Premise: A retelling of Lewis Carroll’s fairy tale. Alice (Mia Wasikowska) falls down a rabbit hole and finds herself in a fantasy world ruled by the cruel Red Queen (Helena Bonham Carter). She must ally herself with the White Queen (Anne Hathaway) to liberate the land by defeating a creature known as the Jabberwocky.
What Works: The scenes involving the Red Queen are some of the best material in Alice in Wonderland. Helena Bonham Carter’s voice is matched with a mostly computer generated character and the two elements combine to deliver a performance that brings a lot of the humor in the film.
What Doesn’t: Alice in Wonderland is a film struggling to define itself and its look. There is no coherent style applied to the story world or to the subject matter. The visuals of the film vary dramatically between the very realistic looking Mad Hatter (Johnny Depp) and the much more cartoonish Red Queen, with other characters and locations falling somewhere in between. The clash in look and style upsets the verisimilitude of the fantasy and makes the film frustrating to watch. There is a serious lack of story or character development in Alice in Wonderland that undermines Alice’s intended journey from timid outsider to assertive warrior. There are no standout moments for Alice to make heroic choices or act in a heroic manner. Actress Mia Wasikowska is miscast in the lead role as she fails to provide a sense of wonder or charisma and even when Alice is faced with mortal danger, her facial expression nearly always looks blank. Alice in Wonderland is presented theatrically in 3-D but the effect is not put to good use. There are no gags to be found and the cinematography fails to capitalize on the depth of field that the 3-D format allows.

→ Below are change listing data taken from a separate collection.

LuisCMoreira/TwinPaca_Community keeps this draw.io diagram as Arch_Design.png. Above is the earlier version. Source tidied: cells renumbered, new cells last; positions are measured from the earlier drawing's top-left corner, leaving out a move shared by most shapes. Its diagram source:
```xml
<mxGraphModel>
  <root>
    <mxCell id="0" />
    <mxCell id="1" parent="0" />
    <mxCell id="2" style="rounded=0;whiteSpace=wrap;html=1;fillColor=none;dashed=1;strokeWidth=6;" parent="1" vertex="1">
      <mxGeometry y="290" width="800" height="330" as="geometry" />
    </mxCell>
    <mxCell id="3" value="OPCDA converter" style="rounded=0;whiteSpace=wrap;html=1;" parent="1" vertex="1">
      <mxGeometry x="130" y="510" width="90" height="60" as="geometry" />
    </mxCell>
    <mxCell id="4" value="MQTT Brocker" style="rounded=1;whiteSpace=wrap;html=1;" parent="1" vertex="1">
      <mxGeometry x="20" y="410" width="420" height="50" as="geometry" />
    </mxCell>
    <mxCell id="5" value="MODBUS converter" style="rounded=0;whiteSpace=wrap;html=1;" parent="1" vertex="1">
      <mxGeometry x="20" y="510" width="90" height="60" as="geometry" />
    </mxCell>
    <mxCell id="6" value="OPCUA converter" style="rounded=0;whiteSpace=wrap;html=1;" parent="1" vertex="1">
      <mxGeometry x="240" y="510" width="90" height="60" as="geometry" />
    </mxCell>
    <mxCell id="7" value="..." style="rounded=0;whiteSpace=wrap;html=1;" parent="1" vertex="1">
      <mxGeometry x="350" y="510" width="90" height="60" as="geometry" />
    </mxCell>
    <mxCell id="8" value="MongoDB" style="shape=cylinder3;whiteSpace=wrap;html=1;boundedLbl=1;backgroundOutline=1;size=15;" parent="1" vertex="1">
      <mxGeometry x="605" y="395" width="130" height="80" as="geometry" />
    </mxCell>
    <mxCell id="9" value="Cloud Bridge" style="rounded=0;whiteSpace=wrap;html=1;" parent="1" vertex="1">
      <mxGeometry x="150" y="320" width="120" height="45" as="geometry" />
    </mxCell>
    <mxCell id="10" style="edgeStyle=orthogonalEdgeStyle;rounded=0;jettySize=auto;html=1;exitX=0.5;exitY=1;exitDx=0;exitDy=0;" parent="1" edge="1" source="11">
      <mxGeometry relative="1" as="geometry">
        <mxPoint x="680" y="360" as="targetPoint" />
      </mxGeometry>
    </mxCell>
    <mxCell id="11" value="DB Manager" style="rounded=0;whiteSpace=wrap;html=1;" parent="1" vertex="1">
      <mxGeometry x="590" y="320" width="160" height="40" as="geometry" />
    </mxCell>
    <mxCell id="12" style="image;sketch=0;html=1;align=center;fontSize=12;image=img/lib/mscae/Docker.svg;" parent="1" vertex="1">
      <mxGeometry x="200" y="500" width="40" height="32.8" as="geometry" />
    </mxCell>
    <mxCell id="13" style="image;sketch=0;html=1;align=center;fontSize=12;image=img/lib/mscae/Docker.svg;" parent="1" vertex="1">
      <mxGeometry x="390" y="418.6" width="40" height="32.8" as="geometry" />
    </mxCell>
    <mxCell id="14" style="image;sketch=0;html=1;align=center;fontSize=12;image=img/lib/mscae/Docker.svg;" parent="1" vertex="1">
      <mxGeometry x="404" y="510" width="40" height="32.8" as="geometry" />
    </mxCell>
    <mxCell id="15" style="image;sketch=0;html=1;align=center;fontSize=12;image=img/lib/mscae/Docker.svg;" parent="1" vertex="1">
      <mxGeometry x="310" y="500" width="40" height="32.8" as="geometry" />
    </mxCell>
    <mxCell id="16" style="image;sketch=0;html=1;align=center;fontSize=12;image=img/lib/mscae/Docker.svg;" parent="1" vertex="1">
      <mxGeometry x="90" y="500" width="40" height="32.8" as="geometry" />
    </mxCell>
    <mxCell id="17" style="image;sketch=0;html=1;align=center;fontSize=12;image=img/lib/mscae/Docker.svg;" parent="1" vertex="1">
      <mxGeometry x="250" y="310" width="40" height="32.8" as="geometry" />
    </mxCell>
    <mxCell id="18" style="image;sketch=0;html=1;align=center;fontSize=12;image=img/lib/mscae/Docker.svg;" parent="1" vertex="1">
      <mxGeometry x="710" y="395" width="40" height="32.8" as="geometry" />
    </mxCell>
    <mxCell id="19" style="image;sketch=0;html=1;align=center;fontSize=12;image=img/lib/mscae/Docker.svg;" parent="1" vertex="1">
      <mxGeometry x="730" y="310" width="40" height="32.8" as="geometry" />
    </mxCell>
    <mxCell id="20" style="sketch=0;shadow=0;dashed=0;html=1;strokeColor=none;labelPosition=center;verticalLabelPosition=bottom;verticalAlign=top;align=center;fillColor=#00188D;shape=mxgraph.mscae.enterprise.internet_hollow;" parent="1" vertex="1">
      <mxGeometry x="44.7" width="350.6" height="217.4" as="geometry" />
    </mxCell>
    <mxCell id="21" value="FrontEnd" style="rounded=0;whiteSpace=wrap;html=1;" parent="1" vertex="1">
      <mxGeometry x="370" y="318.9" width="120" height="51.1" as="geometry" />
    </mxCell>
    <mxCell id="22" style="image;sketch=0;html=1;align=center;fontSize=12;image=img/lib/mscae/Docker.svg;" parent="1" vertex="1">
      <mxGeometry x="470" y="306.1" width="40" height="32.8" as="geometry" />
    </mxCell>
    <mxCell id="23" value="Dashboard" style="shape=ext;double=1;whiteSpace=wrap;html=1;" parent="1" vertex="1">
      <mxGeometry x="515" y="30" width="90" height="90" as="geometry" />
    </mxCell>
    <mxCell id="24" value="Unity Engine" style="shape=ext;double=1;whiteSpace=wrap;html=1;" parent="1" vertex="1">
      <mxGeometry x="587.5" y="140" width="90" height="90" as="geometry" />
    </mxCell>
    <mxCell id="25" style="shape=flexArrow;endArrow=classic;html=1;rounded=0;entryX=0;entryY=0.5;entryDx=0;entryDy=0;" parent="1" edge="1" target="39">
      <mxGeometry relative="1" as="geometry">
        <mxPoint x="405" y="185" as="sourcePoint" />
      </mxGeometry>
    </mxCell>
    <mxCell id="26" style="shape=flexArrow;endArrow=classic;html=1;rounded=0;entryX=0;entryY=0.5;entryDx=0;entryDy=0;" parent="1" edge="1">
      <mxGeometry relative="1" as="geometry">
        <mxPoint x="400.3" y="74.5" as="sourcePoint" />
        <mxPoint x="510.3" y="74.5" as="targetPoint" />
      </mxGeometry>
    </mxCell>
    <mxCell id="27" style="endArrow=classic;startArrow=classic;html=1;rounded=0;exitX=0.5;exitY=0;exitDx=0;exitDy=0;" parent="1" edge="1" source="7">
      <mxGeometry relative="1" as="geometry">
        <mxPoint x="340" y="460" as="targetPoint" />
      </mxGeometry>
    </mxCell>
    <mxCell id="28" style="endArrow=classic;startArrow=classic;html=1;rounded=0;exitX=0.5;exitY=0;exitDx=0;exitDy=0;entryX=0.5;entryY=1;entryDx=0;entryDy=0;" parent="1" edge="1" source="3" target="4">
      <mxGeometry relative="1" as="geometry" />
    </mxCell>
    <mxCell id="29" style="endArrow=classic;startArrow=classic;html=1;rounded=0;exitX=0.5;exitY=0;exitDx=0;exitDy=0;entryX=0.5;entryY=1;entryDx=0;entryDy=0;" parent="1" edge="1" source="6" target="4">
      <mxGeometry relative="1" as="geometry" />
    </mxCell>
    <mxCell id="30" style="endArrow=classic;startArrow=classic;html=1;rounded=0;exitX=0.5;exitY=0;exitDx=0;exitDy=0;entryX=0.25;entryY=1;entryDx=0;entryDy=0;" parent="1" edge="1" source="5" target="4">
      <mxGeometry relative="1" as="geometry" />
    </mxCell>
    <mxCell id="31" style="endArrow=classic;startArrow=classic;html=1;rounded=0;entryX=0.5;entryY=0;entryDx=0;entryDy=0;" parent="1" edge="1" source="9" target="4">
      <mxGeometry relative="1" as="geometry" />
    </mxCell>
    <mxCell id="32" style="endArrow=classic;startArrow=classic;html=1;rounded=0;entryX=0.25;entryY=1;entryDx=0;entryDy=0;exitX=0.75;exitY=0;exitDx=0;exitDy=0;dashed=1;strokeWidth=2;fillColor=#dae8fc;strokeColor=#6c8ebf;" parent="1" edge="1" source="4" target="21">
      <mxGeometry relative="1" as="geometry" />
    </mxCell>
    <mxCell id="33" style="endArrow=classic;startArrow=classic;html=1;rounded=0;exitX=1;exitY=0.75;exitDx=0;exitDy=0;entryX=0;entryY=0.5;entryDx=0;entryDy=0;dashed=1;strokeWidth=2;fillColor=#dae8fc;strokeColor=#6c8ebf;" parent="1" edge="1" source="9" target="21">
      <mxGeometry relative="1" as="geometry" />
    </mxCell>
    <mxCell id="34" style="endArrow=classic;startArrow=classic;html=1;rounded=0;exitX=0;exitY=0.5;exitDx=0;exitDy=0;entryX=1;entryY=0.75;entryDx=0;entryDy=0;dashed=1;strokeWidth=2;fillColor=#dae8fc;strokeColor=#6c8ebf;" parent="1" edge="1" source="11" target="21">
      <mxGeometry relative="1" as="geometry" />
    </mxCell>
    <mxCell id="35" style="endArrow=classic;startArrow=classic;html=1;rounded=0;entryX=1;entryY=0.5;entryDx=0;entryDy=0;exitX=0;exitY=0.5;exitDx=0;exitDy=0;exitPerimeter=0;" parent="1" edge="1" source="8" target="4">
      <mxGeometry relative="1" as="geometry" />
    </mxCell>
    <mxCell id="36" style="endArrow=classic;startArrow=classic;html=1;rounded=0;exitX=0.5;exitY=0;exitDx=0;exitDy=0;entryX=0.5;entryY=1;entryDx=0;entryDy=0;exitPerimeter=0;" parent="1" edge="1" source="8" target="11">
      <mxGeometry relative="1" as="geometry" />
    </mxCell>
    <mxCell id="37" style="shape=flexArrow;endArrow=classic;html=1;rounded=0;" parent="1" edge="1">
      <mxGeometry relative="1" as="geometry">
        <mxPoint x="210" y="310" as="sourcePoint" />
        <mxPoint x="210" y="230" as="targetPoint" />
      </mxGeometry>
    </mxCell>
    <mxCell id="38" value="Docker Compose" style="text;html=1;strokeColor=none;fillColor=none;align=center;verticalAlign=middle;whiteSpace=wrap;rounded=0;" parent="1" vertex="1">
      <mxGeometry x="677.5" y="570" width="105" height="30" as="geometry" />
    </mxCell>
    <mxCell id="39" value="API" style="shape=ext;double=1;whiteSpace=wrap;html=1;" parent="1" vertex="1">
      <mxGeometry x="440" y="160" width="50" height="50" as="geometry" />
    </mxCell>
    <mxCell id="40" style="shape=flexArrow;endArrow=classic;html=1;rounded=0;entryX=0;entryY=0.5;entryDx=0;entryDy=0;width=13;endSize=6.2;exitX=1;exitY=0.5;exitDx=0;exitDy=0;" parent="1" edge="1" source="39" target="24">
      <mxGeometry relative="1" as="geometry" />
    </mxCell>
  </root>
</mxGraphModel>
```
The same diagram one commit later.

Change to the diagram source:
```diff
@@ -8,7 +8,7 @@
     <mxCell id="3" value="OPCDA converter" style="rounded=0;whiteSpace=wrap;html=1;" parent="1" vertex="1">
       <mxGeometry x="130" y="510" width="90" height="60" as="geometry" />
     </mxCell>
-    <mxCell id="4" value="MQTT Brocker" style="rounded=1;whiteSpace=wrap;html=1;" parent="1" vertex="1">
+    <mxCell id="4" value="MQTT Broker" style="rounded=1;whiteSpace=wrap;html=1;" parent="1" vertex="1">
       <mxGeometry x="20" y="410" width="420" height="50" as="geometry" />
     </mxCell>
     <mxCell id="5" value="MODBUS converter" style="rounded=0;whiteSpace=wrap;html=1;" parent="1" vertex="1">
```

Bottom Line: Throughout his career, Tim Burton has struggled in adapting other people’s material and Alice in Wonderland is his latest stumble. There is a lack of vision here that makes the film largely aimless.
Episode: #280 (March 14, 2010)